Data extract.

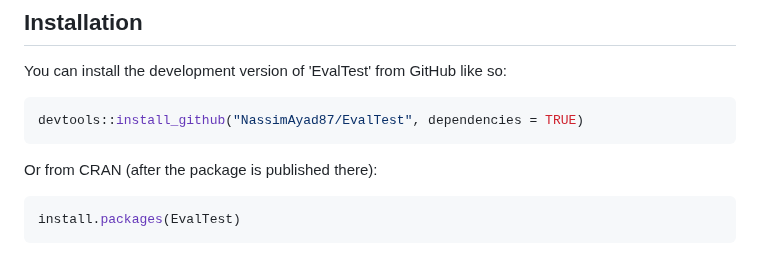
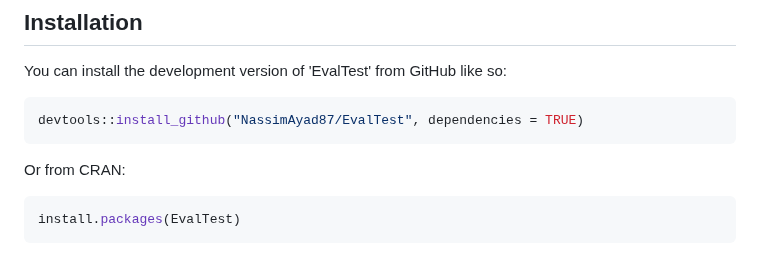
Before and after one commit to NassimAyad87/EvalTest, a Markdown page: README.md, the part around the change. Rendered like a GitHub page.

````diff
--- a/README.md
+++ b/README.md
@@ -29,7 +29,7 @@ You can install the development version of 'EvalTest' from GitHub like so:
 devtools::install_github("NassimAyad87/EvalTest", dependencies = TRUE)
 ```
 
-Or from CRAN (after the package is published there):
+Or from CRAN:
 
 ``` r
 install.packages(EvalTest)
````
--
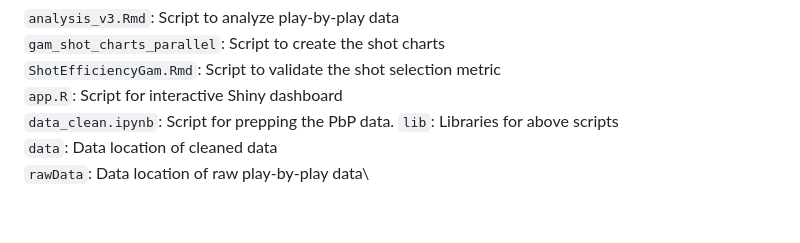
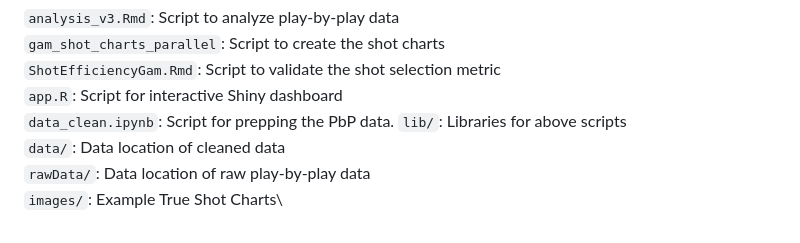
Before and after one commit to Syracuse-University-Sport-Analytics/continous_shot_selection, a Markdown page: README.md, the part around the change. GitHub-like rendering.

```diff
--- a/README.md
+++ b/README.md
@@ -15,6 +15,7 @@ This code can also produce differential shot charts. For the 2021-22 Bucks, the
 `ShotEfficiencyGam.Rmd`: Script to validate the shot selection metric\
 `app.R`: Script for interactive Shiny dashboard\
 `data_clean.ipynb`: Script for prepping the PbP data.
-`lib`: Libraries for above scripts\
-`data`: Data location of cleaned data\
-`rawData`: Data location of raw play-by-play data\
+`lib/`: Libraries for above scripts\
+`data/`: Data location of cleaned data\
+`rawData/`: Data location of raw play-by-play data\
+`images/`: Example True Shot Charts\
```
...
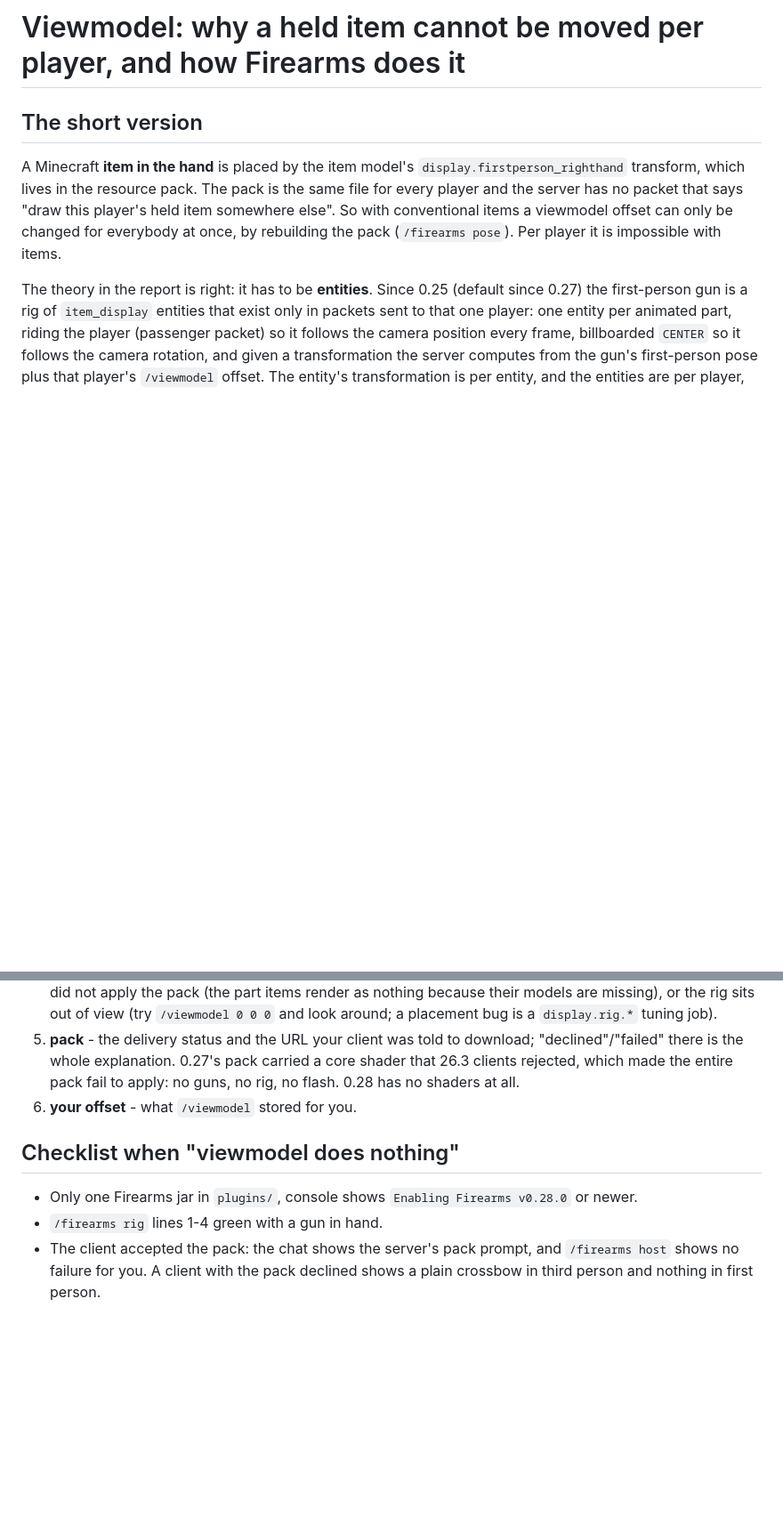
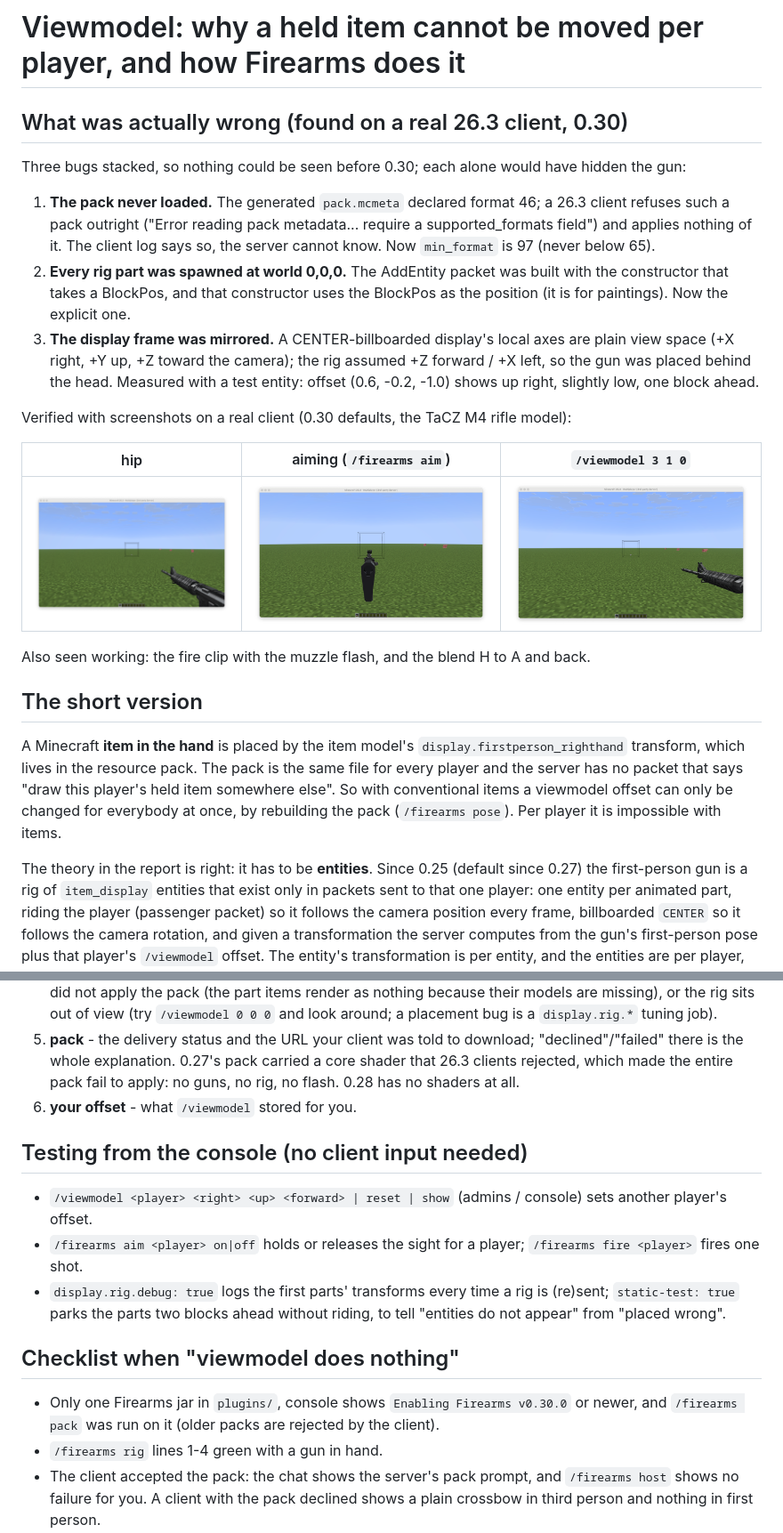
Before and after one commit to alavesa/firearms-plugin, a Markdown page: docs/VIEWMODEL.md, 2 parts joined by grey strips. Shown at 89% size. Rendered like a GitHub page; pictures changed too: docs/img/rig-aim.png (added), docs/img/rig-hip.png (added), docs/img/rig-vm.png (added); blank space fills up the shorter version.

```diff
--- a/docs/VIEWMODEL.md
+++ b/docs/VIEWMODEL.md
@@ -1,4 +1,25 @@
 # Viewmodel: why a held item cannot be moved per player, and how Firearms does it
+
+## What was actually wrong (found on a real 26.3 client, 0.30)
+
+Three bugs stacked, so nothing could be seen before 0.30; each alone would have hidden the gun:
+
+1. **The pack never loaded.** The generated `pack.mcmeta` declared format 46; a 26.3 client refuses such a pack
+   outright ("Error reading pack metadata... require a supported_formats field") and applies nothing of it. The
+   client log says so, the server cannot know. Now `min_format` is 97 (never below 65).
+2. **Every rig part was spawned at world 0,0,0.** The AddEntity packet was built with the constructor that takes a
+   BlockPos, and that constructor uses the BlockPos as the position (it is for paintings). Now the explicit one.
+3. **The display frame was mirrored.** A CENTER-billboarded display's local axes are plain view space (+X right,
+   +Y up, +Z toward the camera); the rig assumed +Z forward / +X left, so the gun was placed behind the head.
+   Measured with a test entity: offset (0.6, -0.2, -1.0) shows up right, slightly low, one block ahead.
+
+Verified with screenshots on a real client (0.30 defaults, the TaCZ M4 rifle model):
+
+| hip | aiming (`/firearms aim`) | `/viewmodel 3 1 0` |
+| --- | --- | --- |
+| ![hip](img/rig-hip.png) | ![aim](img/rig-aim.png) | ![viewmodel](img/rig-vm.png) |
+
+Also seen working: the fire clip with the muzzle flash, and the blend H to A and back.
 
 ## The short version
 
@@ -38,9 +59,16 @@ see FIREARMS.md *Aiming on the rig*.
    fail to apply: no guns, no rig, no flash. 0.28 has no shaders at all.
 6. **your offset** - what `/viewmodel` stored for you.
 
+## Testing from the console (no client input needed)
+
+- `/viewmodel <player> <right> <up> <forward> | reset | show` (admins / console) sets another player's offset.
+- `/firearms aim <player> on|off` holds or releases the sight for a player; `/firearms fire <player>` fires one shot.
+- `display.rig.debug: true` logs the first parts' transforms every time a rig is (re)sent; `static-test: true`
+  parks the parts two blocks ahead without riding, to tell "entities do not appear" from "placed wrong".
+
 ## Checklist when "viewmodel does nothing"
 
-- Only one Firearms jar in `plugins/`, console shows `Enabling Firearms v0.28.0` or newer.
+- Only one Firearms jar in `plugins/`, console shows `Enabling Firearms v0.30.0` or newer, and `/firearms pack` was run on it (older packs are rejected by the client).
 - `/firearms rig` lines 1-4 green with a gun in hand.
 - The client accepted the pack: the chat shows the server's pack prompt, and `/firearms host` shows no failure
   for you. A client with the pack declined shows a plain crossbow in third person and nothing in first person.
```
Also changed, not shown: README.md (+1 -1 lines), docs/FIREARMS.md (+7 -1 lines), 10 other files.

Exercise requirements. Which lines hold the word "page"? Return all of them from the records above.

Solution to this task.
Before and after one commit to NassimAyad87/EvalTest, a Markdown page: README.md, the part around the change. Rendered like a GitHub page.
Before and after one commit to Syracuse-University-Sport-Analytics/continous_shot_selection, a Markdown page: README.md, the part around the change. GitHub-like rendering.
Before and after one commit to alavesa/firearms-plugin, a Markdown page: docs/VIEWMODEL.md, 2 parts joined by grey strips. Shown at 89% size. Rendered like a GitHub page; pictures changed too: docs/img/rig-aim.png (added), docs/img/rig-hip.png (added), docs/img/rig-vm.png (added); blank space fills up the shorter version.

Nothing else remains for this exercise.